_Source records:_
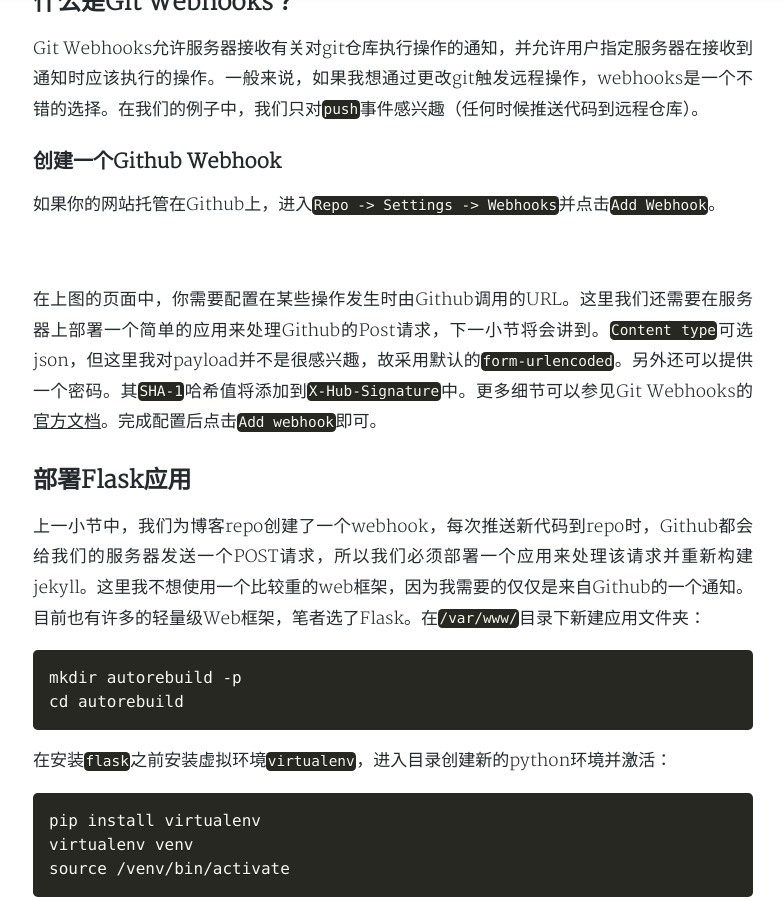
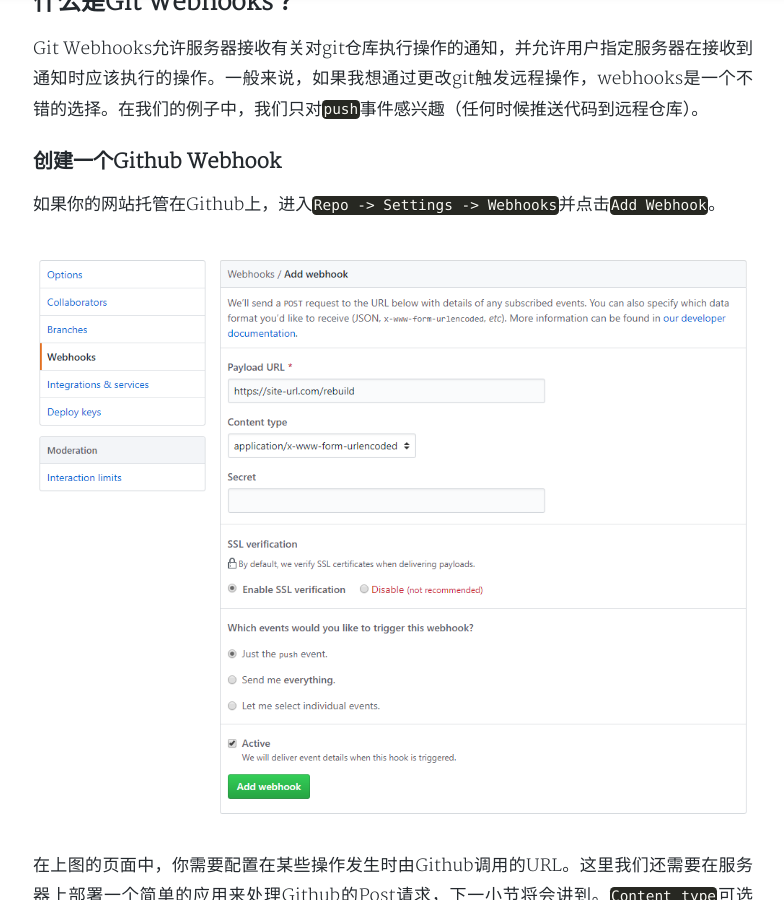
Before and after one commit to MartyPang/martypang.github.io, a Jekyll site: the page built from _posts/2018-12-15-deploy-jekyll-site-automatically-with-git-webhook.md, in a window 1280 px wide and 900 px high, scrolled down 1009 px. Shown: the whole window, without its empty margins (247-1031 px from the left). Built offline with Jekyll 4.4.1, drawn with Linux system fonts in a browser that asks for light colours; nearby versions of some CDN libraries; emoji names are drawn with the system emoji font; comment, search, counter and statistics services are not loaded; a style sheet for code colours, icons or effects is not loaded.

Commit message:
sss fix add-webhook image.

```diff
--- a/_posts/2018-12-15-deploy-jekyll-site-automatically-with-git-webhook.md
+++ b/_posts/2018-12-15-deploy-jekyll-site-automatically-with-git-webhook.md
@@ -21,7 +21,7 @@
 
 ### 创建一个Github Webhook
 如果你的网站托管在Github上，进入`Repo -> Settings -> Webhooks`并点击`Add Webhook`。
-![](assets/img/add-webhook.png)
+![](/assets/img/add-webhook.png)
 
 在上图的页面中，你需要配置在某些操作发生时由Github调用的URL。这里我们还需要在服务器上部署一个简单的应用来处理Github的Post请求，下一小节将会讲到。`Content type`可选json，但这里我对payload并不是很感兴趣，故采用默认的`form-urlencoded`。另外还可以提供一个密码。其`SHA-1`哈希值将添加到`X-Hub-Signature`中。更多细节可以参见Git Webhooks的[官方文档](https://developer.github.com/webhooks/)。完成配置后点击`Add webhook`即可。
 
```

_What is expected:_ An exact copy of every entry above is required, without the pictures.

_Result below:_
Before and after one commit to MartyPang/martypang.github.io, a Jekyll site: the page built from _posts/2018-12-15-deploy-jekyll-site-automatically-with-git-webhook.md, in a window 1280 px wide and 900 px high, scrolled down 1009 px. Shown: the whole window, without its empty margins (247-1031 px from the left). Built offline with Jekyll 4.4.1, drawn with Linux system fonts in a browser that asks for light colours; nearby versions of some CDN libraries; emoji names are drawn with the system emoji font; comment, search, counter and statistics services are not loaded; a style sheet for code colours, icons or effects is not loaded.

Commit message:
sss fix add-webhook image.

```diff
--- a/_posts/2018-12-15-deploy-jekyll-site-automatically-with-git-webhook.md
+++ b/_posts/2018-12-15-deploy-jekyll-site-automatically-with-git-webhook.md
@@ -21,7 +21,7 @@
 
 ### 创建一个Github Webhook
 如果你的网站托管在Github上，进入`Repo -> Settings -> Webhooks`并点击`Add Webhook`。
-![](assets/img/add-webhook.png)
+![](/assets/img/add-webhook.png)
 
 在上图的页面中，你需要配置在某些操作发生时由Github调用的URL。这里我们还需要在服务器上部署一个简单的应用来处理Github的Post请求，下一小节将会讲到。`Content type`可选json，但这里我对payload并不是很感兴趣，故采用默认的`form-urlencoded`。另外还可以提供一个密码。其`SHA-1`哈希值将添加到`X-Hub-Signature`中。更多细节可以参见Git Webhooks的[官方文档](https://developer.github.com/webhooks/)。完成配置后点击`Add webhook`即可。
 
```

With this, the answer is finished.